[[ Material shown, beginning ]]
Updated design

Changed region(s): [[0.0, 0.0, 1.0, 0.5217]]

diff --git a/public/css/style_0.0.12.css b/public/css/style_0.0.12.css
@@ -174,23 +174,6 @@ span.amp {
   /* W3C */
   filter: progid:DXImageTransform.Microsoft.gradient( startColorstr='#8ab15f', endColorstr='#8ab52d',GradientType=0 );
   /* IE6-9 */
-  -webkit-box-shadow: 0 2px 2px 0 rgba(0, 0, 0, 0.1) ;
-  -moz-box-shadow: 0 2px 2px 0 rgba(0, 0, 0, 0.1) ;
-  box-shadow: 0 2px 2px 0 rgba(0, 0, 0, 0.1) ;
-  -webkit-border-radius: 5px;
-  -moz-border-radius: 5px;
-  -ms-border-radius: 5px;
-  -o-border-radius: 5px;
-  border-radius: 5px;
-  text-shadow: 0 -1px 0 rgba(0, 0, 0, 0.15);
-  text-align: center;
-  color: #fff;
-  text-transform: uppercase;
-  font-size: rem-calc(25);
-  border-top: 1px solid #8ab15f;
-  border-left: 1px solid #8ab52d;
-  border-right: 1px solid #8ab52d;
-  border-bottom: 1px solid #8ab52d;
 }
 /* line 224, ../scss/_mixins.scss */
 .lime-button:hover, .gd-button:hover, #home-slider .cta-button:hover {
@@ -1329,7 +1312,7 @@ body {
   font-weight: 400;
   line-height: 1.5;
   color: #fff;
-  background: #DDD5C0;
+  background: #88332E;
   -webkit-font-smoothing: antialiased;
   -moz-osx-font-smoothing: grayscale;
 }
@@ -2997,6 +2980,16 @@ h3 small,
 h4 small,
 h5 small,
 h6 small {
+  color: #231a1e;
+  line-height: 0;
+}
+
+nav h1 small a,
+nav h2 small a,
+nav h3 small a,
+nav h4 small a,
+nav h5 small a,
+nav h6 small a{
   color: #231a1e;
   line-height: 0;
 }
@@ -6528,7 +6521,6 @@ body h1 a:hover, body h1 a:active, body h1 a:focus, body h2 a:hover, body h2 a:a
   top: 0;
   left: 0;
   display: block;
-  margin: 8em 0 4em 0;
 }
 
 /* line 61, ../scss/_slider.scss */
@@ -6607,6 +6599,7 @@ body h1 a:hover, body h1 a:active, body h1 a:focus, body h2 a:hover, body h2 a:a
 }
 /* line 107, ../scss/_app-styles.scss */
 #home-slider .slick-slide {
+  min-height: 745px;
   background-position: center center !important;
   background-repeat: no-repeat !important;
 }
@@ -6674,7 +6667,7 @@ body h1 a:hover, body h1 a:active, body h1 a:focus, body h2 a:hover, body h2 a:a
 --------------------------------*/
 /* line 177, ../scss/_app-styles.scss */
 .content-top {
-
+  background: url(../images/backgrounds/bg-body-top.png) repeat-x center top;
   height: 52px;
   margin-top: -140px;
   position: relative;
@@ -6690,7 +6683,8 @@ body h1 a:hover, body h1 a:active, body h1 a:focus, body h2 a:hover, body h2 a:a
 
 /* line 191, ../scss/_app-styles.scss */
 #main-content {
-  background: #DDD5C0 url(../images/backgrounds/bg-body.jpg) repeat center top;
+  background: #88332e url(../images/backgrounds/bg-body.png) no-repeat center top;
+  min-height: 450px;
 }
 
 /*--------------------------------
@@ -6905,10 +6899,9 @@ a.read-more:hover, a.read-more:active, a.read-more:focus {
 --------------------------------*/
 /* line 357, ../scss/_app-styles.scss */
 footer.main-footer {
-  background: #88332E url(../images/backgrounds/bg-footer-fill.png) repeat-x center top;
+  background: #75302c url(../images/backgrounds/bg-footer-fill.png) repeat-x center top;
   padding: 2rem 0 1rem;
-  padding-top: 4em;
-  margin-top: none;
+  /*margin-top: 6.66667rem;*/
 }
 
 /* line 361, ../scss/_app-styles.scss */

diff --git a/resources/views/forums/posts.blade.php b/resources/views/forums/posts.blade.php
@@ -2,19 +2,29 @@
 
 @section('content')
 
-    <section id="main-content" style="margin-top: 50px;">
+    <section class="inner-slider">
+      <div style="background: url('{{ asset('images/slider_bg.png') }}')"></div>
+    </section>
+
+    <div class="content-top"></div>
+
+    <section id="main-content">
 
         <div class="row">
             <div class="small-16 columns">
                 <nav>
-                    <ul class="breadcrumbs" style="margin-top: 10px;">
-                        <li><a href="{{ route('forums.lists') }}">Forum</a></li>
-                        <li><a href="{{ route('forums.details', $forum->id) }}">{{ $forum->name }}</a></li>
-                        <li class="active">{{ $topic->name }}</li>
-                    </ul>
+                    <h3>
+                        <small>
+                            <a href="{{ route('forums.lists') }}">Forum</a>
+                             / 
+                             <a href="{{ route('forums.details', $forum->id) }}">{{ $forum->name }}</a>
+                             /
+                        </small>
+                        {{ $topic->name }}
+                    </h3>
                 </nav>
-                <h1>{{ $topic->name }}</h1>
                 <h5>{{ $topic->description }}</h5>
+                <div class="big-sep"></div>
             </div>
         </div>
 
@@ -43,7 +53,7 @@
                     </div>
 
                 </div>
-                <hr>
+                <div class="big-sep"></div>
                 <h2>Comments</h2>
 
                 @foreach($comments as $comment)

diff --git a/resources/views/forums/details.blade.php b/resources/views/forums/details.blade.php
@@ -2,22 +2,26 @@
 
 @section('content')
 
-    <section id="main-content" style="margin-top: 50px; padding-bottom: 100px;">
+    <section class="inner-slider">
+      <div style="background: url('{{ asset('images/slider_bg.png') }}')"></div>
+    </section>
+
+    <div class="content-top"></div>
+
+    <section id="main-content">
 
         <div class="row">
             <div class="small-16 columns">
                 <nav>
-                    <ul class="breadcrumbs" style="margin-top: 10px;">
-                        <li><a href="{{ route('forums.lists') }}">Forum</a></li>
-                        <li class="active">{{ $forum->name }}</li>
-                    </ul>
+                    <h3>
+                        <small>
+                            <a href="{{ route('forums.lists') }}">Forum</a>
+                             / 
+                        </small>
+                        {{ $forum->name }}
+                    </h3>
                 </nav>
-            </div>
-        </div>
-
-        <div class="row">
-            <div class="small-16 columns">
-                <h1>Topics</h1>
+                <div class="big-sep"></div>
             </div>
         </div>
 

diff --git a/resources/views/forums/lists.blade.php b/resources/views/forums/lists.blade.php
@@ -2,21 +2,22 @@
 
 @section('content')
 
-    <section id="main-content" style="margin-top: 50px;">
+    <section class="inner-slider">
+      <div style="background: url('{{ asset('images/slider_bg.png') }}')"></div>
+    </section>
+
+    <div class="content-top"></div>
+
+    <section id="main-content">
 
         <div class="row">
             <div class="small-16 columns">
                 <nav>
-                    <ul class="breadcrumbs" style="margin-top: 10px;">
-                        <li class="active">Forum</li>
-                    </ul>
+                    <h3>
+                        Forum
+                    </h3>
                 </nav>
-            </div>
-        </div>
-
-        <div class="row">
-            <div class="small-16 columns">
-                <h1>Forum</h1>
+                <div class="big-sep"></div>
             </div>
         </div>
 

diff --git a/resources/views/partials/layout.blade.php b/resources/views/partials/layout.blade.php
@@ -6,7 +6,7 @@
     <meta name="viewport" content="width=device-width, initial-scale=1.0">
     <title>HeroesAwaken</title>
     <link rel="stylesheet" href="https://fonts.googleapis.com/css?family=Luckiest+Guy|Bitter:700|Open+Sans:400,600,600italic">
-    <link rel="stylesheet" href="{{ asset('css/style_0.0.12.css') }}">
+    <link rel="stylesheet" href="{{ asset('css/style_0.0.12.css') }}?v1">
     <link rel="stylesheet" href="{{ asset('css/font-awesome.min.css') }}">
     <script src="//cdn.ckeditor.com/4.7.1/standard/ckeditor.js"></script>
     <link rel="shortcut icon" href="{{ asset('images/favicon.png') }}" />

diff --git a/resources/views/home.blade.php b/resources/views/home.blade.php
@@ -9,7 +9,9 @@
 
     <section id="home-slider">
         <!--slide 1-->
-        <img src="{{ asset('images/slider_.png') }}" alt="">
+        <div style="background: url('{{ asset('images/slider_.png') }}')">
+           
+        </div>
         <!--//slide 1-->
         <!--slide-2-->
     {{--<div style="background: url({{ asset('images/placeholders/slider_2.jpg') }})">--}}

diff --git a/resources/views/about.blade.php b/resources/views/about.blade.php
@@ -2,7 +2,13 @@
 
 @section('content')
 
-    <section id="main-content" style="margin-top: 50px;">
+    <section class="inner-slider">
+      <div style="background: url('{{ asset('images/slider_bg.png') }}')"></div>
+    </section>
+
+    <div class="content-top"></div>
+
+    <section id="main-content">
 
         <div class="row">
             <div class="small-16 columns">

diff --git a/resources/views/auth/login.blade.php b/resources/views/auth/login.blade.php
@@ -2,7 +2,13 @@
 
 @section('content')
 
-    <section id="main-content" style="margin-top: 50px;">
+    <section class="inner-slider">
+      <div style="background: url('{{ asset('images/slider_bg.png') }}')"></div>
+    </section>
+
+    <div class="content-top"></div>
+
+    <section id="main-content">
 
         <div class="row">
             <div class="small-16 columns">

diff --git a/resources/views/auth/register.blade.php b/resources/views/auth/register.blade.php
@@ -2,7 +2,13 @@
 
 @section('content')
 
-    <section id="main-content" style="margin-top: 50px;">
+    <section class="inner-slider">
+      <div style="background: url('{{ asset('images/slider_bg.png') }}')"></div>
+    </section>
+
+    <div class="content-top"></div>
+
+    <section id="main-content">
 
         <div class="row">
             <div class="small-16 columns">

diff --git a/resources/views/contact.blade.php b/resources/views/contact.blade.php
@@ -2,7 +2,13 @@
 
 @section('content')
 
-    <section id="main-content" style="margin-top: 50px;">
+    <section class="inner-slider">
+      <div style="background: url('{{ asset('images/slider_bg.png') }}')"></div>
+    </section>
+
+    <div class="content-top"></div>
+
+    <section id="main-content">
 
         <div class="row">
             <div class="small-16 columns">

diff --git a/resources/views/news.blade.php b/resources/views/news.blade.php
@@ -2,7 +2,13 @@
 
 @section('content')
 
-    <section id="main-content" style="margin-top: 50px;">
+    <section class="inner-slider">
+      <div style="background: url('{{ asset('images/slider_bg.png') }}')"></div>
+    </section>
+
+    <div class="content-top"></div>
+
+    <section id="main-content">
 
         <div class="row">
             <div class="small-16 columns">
[[ Material shown, end ]]
Using the entries above, return each line that includes the word "height".

# Answer for this exercise
   line-height: 1.5;
+  line-height: 0;
   line-height: 0;
+  min-height: 745px;
   height: 52px;
+  min-height: 450px;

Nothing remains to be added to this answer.